Agricultural Research Service

Title: Differentiation of Mycobacterium Bovis Infection of Cattle from M. Avium Subsp. Avium and M. Avium Subsp. Paratuberculosis Infection Using a Recombinant Esat-6:cfp-10 Fusion Protein

Authors
item Waters, Wade
item Nonnecke, Brian
item Palmer, Mitchell
item Robbe Austerman, Suelee
item Bannantine, John
item Stabel, Judith
item Whipple, Diana
item Payeur, J - APHIS
item Estes, D - UNIV OF TX
item Pitzer, J - IOWA STATE UNIV
item Minion, F - IOWA STATE UNIV

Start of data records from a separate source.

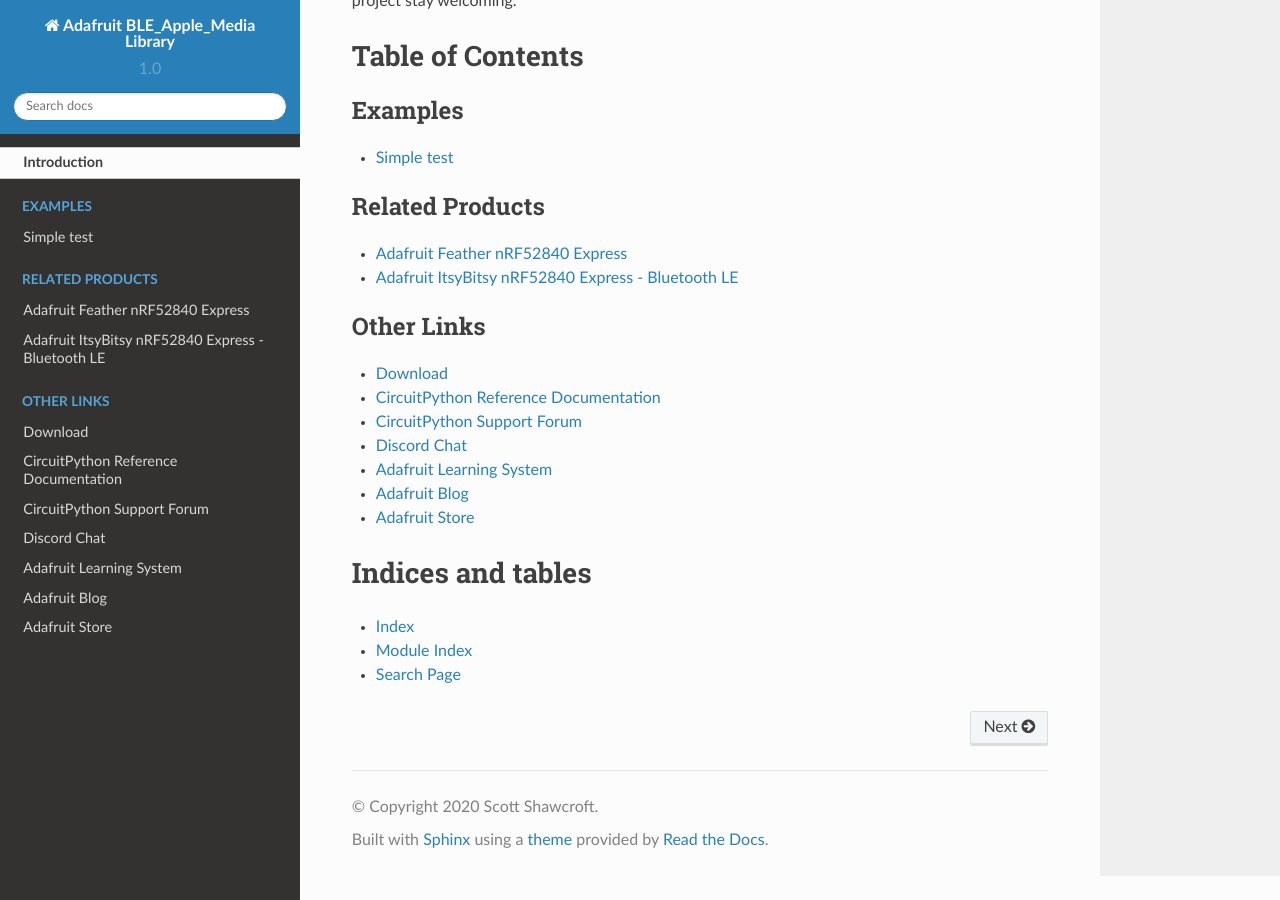
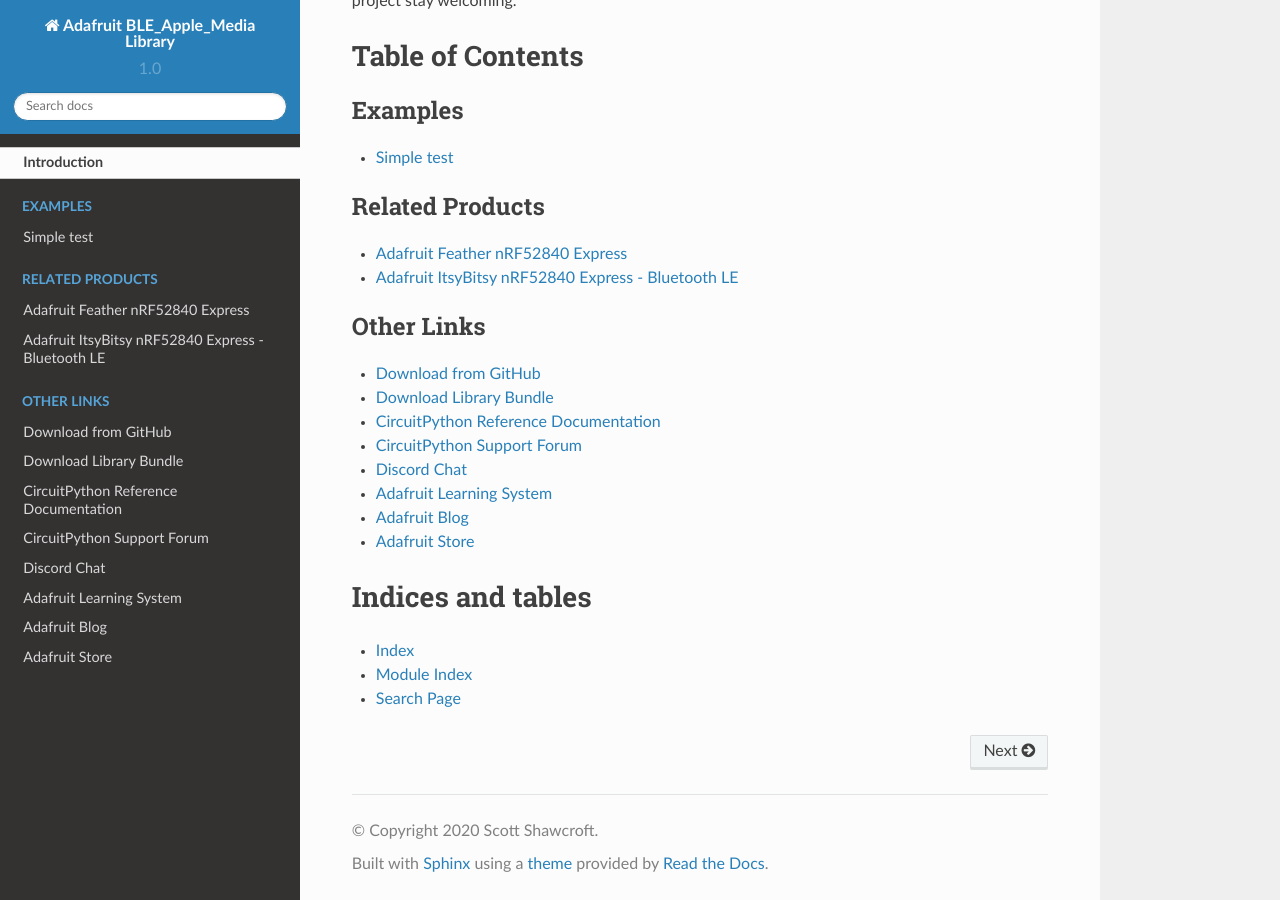
Before and after one commit to adafruit/Adafruit_CircuitPython_BLE_Apple_Media, a Sphinx documentation site: the page built from docs/index.rst, in a window 1280 px wide and 900 px high, scrolled down 2013 px. Built offline with Sphinx 7.4.7 and the Read the Docs theme 2.0.0, drawn with Linux system fonts in a browser that asks for light colours.

Commit message:
Added cp.org link to index.rst

```diff
--- a/docs/index.rst
+++ b/docs/index.rst
@@ -33,7 +33,8 @@
 .. toctree::
     :caption: Other Links
 
-    Download <https://github.com/adafruit/Adafruit_CircuitPython_BLE_Apple_Media/releases/latest>
+    Download from GitHub <https://github.com/adafruit/Adafruit_CircuitPython_BLE_Apple_Media/releases/latest>
+    Download Library Bundle <https://circuitpython.org/libraries>
     CircuitPython Reference Documentation <https://docs.circuitpython.org>
     CircuitPython Support Forum <https://forums.adafruit.com/viewforum.php?f=60>
     Discord Chat <https://adafru.it/discord>
```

Submitted to: Clinical and Diagnostic Laboratory Immunology
Publication Type: Peer Reviewed Journal
Publication Acceptance Date: March 27, 2004
Publication Date: July 1, 2004
Citation: Waters, W.R., Nonnecke, B.J., Palmer, M.V., Robbe Austerman, S., Bannantine, J.P., Stabel, J.R., Whipple, D.L., Payeur, J.B., Estes, D.M., Pitzer, J.E., Minion, F.C. 2004. Use of recombinant esat-6:cfp-10 fusion protein for differentiation of infections of cattle by mycobacterium bovis and by m.avium subsp. avium and m. avium subsp. paratuberculosis. Clinical and Diagnostic Laboratory Immunology. 11:729-735.

Interpretive Summary: Despite highly successful eradication efforts in several countries, tuberculosis of cattle remains a serious health concern worldwide. In addition, recent outbreaks of tuberculosis in Michigan, California, Texas, and New Mexico demonstrate that the disease is far from eliminated from the United States. Improved techniques are needed for detection of infected cattle. To develop improved tests, it is beneficial to first understand the immune response to infection. In this study, specific host responses of cattle to tuberculosis infection were determined and compared to responses by cattle infected with similar bacteria. Specific tools were determined to distinguish tuberculous cattle from those infected with related bacteria. Knowledge obtained from this study will enable more accurate detection of cattle with tuberculosis.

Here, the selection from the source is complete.